Notable collectors like Ralph Lauren and Peter Mullin brought over some fantastically rare and expensive examples of the French marque’s road and race cars (sometimes one in the same of course), and though the pre-war open-wheeled variety of automobile is admittedly not my favorite, Bugattis have always possessed something extra. There’s the obvious connection to sculpture and artistry inherent in the steampunky supercharges and nestled under hoods held down with leather straps and brass buckles, but the fact that such beautiful things were also more than capable of beating the more purposeful-looking machines is the real charm in these cars: that they have racing history while looking like fashionable French antique shops compacted into the the shape of a car.
If rows of Type 35s aren’t for you though, Lime Rock offers variety in the paddock and in the parking lot.
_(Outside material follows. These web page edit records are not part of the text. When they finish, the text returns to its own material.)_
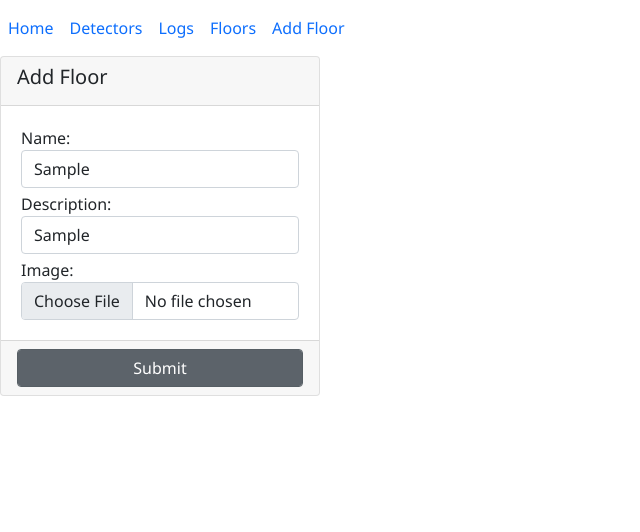
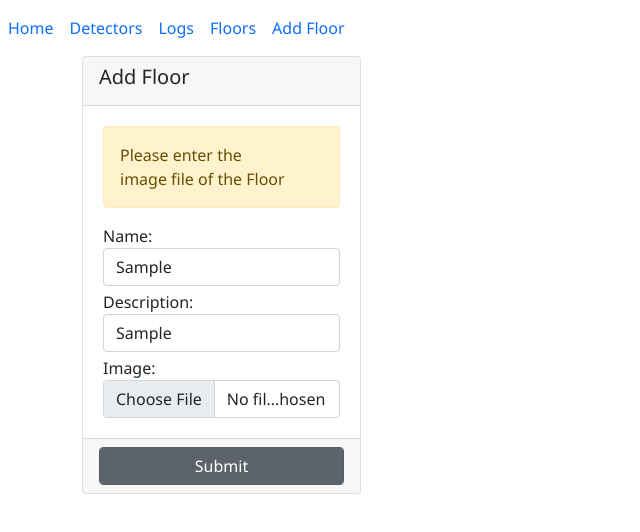
Before and after one commit to RagingRedBull/thesis-frontend, a React (Create React App) app: page /add-floor in a window 1280 px wide. Both pictures are taken after typing "Sample", "Sample" into the empty fields and a click on the button "Submit". Shown: the top 532 px of the page, without its empty margins (0-640 px from the left). Built offline with nearby package versions, Linux system fonts and the light colour scheme.

Commit message:
Updated AddFloor MessageBox and Map

```diff
--- a/src/App.js
+++ b/src/App.js
@@ -9,6 +9,7 @@ import MapView from './components/MapView';
 import AddFloor from './components/AddFloor';
 import Login from './components/Login';
 import './App.css';
+import 'bootstrap/dist/js/bootstrap';
 
 function App() {
   return (
--- a/src/components/AddFloor/MessageBox.js
+++ b/src/components/AddFloor/MessageBox.js
@@ -1,12 +1,11 @@
-const MessageBox = ({ message }) => {
+const MessageBox = ({ message, isSuccess }) => {
     return (
-        <div className="alert alert-primary alert-dismissible fade show" role="alert">
+        <div className= {isSuccess ? "alert alert-success alert-dismissible" :  "alert alert-warning alert-dismissible"} role="alert">
             { message }
-            <button type="button" className="close" data-dismiss="alert" aria-label="Close">
-                <span aria-hidden="true">&times;</span>
-            </button>
         </div>
     )
 }
 
+// "alert alert-primary alert-dismissible"
+
 export default MessageBox;
--- a/src/components/AddFloor/index.js
+++ b/src/components/AddFloor/index.js
@@ -7,20 +7,21 @@ const AddFloor = () => {
     const [description, setDescription] = useState('')
     const [imageFile, setImageFile] = useState()
     const [message, setMessage] = useState()
+    const [isSuccess, setIsSuccess] = useState(false)
 
     const onSubmit = async (e) => {
         e.preventDefault()
 
         if (!name) {
-            alert('Please enter the name of the Floor')
+            setMessage('Please enter the name of the Floor')
             return null
         }
         if (!description) {
-            alert('Please enter the description of the Floor')
+            setMessage('Please enter the description of the Floor')
             return null
         }
         if (!imageFile) {
-            alert('Please enter the image file of the Floor')
+            setMessage('Please enter the image file of the Floor')
             return null
         }
 
@@ -64,6 +65,7 @@ const AddFloor = () => {
             .then(response => {
                 if (response.status === 200) {
                     setMessage("Successfully added the floor!")
+                    setIsSuccess(true)
                 } else {
                     setMessage("Error! Unable to add floor.")
                 }
@@ -72,6 +74,7 @@ const AddFloor = () => {
     }
 
     return (
+        <div className="container">
             <div className="card w-25">
                 <form onSubmit={onSubmit}>
                     <div className="card-header">
@@ -79,7 +82,7 @@ const AddFloor = () => {
                     </div>
                     <div className="card-body">
                         <div className="form-group m-1">
-                        { message ? <MessageBox message={ message } /> : null }
+                            { message ? <MessageBox message={ message } isSuccess={ isSuccess } /> : null }
                         </div>
                         <div className="form-group m-1">
                             <label>Name:</label>
@@ -116,9 +119,9 @@ const AddFloor = () => {
                                 Submit
                             </button>
                         </div>
-
                     </div>
                 </form>
+            </div>
         </div>
 
     )
--- a/src/components/Map/index.js
+++ b/src/components/Map/index.js
@@ -8,7 +8,9 @@ const index = ({ image }) => {
                     alt='Map of the current floor'
                     className='img-map'
                 /> :
-                <p className='p-2'>No Image</p>
+                <div className="card">
+                    <p className='p-2'>Please select a floor.</p>
+                </div>
             }
         </div>
     )
```
Lines whose indentation alone changed are shown as unchanged.
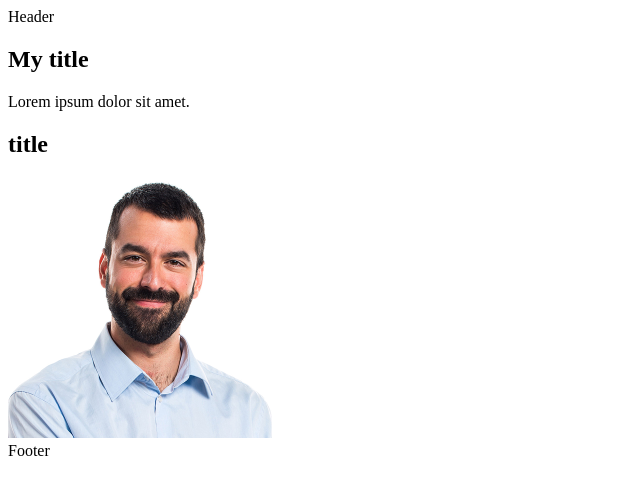
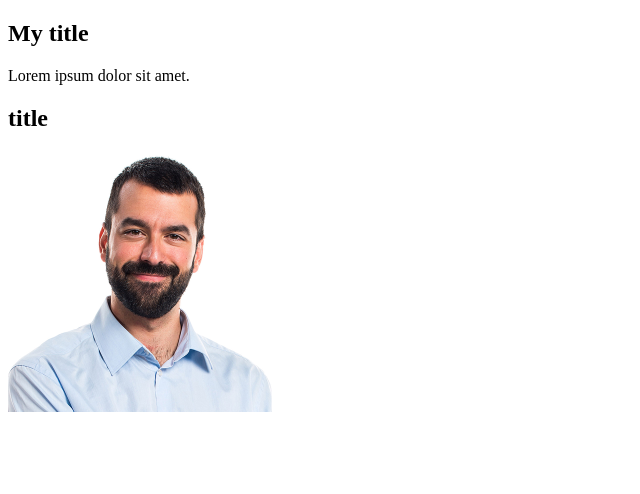
Before and after one commit to darinkalukas-coder/goit-markup-hw-01, a plain HTML site: page index.html in a window 1280 px wide. Shown: the whole page, without its empty margins (0-640 px from the left). Drawn offline with Linux system fonts and the light colour scheme.

Commit message:
fix html markup

```diff
--- a/index.html
+++ b/index.html
@@ -8,18 +8,24 @@
 </head>
 
 <body>
-    <header>Header</header>
+    <header id="header"></header>
+
     <main>
-        <section>
+        <section id="hero">
             <h1>My title</h1>
             <p>Lorem ipsum dolor sit amet.</p>
         </section>
-        <section>
+
+        <section id="features">
             <h2>title</h2>
-            <img src="./images/team-1.jpg" alt="Mark Guerrero" width="264"/>
+        </section>
+
+        <section id="team">
+            <img src="./images/team-1.jpg" alt="Mark Guerrero" width="264" />
         </section>
     </main>
-    <footer>Footer</footer>
+
+    <footer id="footer"></footer>
 </body>
 
 </html>
```
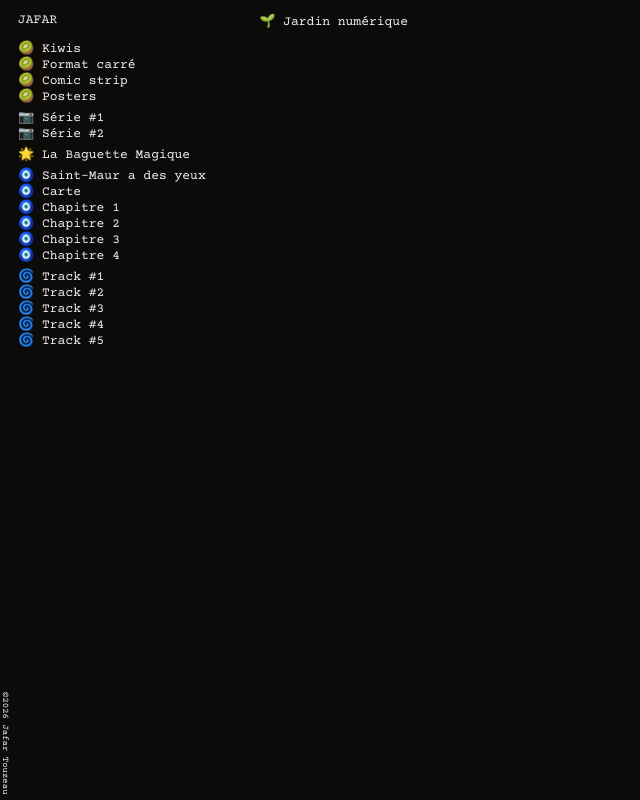
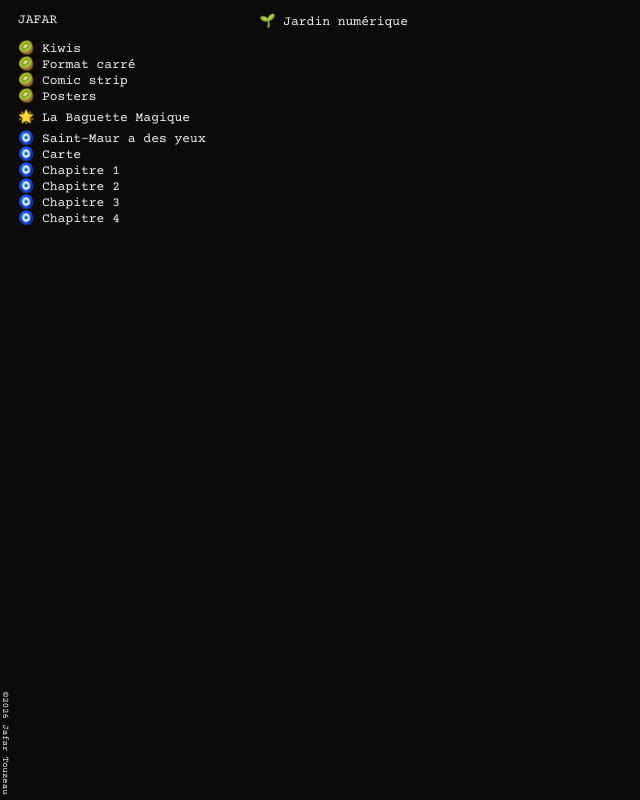
Before and after one commit to jafartouzeau/personnal-website, a Next.js app: page / in a window 1280 px wide. Shown: the whole page, without its empty margins (0-640 px from the left). Built offline with nearby package versions, Linux system fonts and the light colour scheme.

Commit message:
Tmp remove photos and strudel links

```diff
--- a/src/components/side-menu/side-menu.tsx
+++ b/src/components/side-menu/side-menu.tsx
@@ -30,7 +30,7 @@ export default function SideMenu() {
                          🥝 Posters
                     </Link>
                 </ol>
-                <ol className={`${styles.link} ${styles.top}`}>
+                {/*<ol className={`${styles.link} ${styles.top}`}>
                     <Link href={`/photos/serie1`}>
                        📷 Série #1
                     </Link>
@@ -39,7 +39,7 @@ export default function SideMenu() {
                     <Link href={`/photos/serie2`}>
                         📷 Série #2
                     </Link>
-                </ol>
+                </ol>*/}
                 <ol className={`${styles.link} ${styles.top}`}>
                     <Link href={`/lbm`}>
                          🌟 La Baguette Magique
@@ -75,6 +75,7 @@ export default function SideMenu() {
                         🧿 Chapitre 4
                     </Link>
                 </ol>
+                {/*
                 <ol className={`${styles.link} ${styles.top}`}>
                     <Link href={`/strudelrepl/track1`}>
                         🌀 Track #1
@@ -99,7 +100,7 @@ export default function SideMenu() {
                     <Link href={`/strudelrepl/track5`}>
                         🌀 Track #5
                     </Link>
-                </ol>
+                </ol>*/}
 
         </nav>
     )
```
This year I met up with friends from years past and ones more recent, while making a few new ones in the process of diagnosing what turned out to be a coolant sensor that had lived past its prime on the car I’d driven to the BMW corral (no, I wish, but it’s not the Alpina). The helpful hands were attached to some Mercedes-Benz drivers, and later on in the evening the AirBnB driveway put on an inspired performance of autumn in New England as the tinkering continued. The Lime Rock Historic Festival is the kind of weekend that compels an overnight.
Taking place over the long Labor Day weekend, there are a few days of racing and a well-attended car show on Sunday. The racing days feature heats that are closer to genuine competitions than display laps posing as such, and whether it’s the old trans-am era Camaros and Mustangs chasing down 911s and E-Types or spritely open-top Ginettas trading positions after every other corner there is usually at least one good battle per group. The circuit itself—the oldest continually operated road racing venue in the country—is barely over a mile and a half long, so you can walk the whole thing within a single race and see the cars from every angle, and if you prefer to plop down in one spot with a six-pack there’s little time spent waiting for the pack to come around again.
When your circuit is designed with the assistance of racing drivers and an aeronautical laboratory, elevation changes are all but expected, and the multiple crests and grades of Lime Rock make even my measly parade-speed laps feel like theme-park pace.
After a Saturday spent walking in the paddocks and around the inside edge of the circuit during the races, Sunday offers an interesting take on two traditional types of car show in the same space. The main straight hosts the official concours—these guys get signs with wooden stakes demarcating the classes—while the rest of the track is given over to what’s called the Gathering of the Marques—where the signage is decidedly less stately. Both sides are worth the price of attendance alone, and the track is easy to walk multiple times in the course of a late morning. Below are just a few favorites from a large and varied group—the red and black 2CV has two motors for instance.
Though this job affords me the opportunities to travel and see so much in the world, cars or otherwise, there is nowhere I’d rather be than Lakeville, CT when it’s time to add another trip to Lime Rock to the calendar.